*WHAT IS EXPECTED*. Type out the whole listing again exactly, pictures omitted.

*ENTRIES SHOWN*.

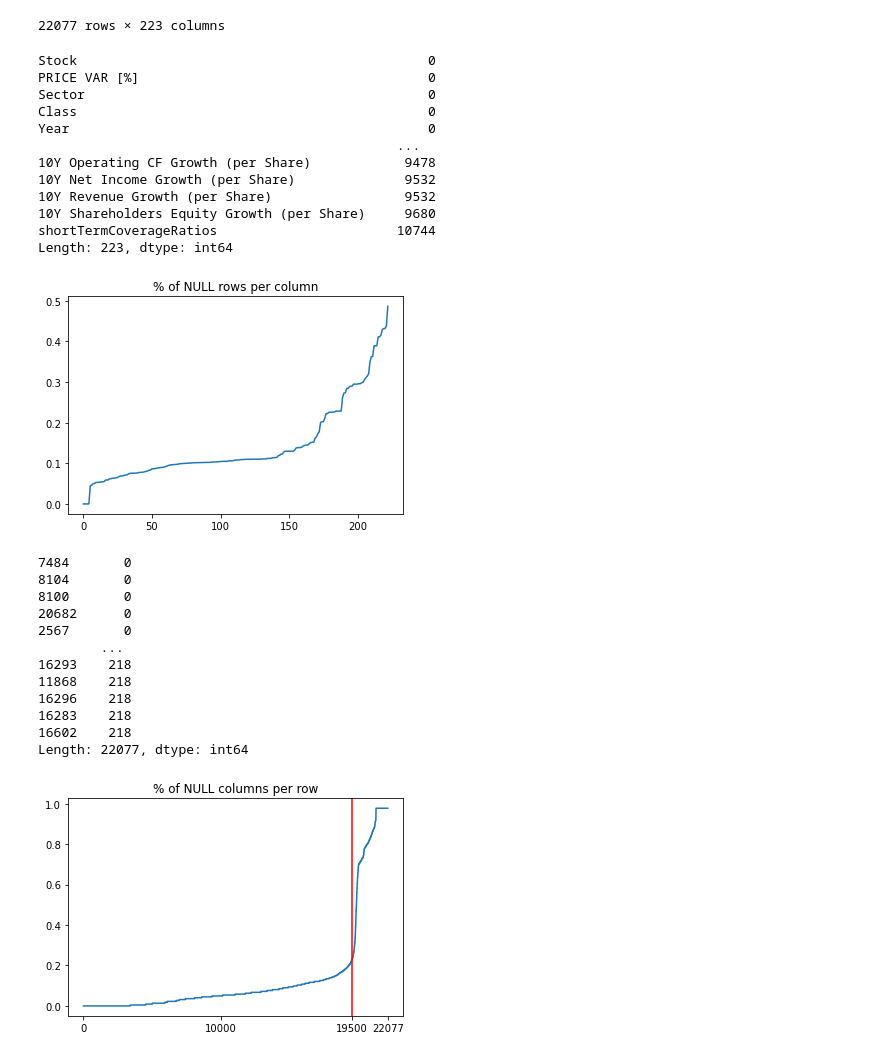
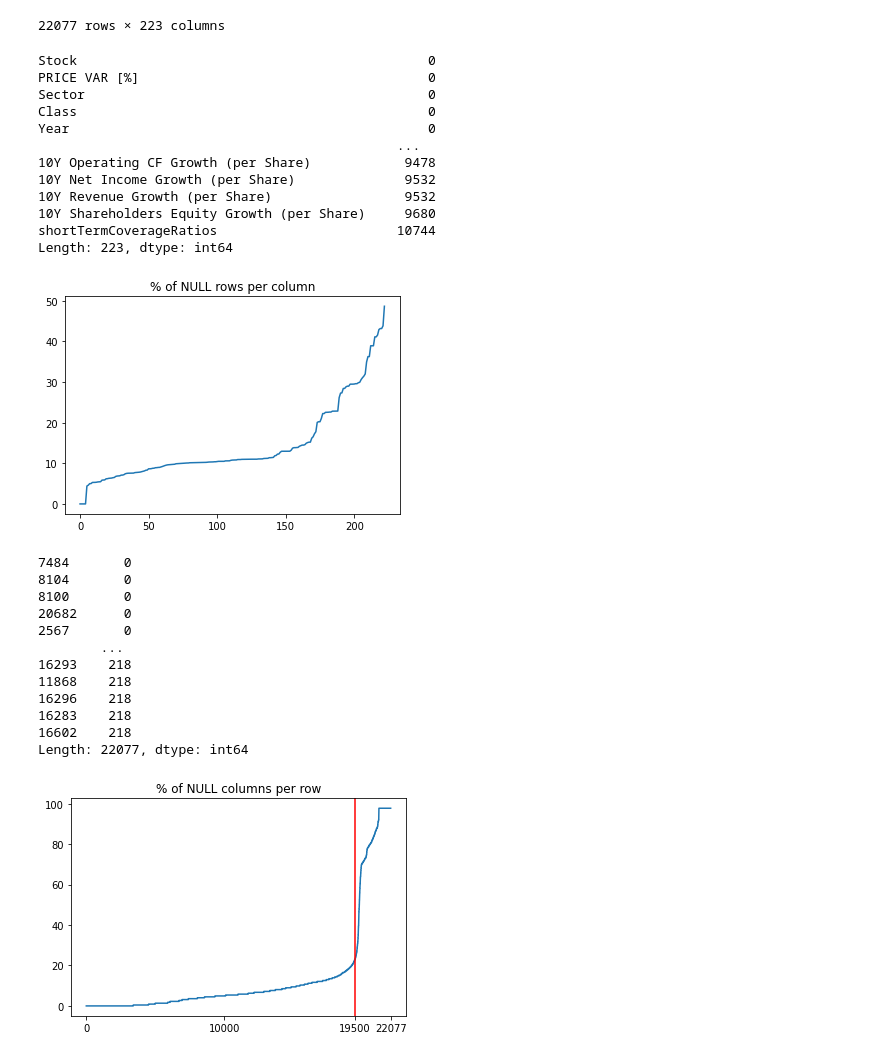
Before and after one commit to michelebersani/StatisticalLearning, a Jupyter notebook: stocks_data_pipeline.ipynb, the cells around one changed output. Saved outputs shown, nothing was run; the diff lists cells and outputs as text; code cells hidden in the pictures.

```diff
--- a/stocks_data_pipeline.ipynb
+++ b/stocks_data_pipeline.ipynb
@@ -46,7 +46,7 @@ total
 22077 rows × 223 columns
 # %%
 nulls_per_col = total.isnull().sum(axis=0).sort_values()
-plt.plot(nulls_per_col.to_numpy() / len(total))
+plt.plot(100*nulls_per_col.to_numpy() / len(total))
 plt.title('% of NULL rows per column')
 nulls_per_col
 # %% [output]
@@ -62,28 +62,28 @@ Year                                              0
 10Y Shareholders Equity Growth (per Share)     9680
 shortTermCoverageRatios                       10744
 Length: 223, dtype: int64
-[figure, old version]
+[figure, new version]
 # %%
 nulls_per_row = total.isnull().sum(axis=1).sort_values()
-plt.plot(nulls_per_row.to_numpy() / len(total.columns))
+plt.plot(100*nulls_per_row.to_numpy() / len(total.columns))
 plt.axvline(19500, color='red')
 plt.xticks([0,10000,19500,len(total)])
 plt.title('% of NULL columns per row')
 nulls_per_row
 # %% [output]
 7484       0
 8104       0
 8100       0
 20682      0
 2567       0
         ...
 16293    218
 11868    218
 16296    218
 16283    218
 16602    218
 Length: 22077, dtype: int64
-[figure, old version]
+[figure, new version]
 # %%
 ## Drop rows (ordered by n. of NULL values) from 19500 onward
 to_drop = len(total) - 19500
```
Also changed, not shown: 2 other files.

*EXPECTED OUTPUT*.
Before and after one commit to michelebersani/StatisticalLearning, a Jupyter notebook: stocks_data_pipeline.ipynb, the cells around one changed output. Saved outputs shown, nothing was run; the diff lists cells and outputs as text; code cells hidden in the pictures.

```diff
--- a/stocks_data_pipeline.ipynb
+++ b/stocks_data_pipeline.ipynb
@@ -46,7 +46,7 @@ total
 22077 rows × 223 columns
 # %%
 nulls_per_col = total.isnull().sum(axis=0).sort_values()
-plt.plot(nulls_per_col.to_numpy() / len(total))
+plt.plot(100*nulls_per_col.to_numpy() / len(total))
 plt.title('% of NULL rows per column')
 nulls_per_col
 # %% [output]
@@ -62,28 +62,28 @@ Year                                              0
 10Y Shareholders Equity Growth (per Share)     9680
 shortTermCoverageRatios                       10744
 Length: 223, dtype: int64
-[figure, old version]
+[figure, new version]
 # %%
 nulls_per_row = total.isnull().sum(axis=1).sort_values()
-plt.plot(nulls_per_row.to_numpy() / len(total.columns))
+plt.plot(100*nulls_per_row.to_numpy() / len(total.columns))
 plt.axvline(19500, color='red')
 plt.xticks([0,10000,19500,len(total)])
 plt.title('% of NULL columns per row')
 nulls_per_row
 # %% [output]
 7484       0
 8104       0
 8100       0
 20682      0
 2567       0
         ...
 16293    218
 11868    218
 16296    218
 16283    218
 16602    218
 Length: 22077, dtype: int64
-[figure, old version]
+[figure, new version]
 # %%
 ## Drop rows (ordered by n. of NULL values) from 19500 onward
 to_drop = len(total) - 19500
```
Also changed, not shown: 2 other files.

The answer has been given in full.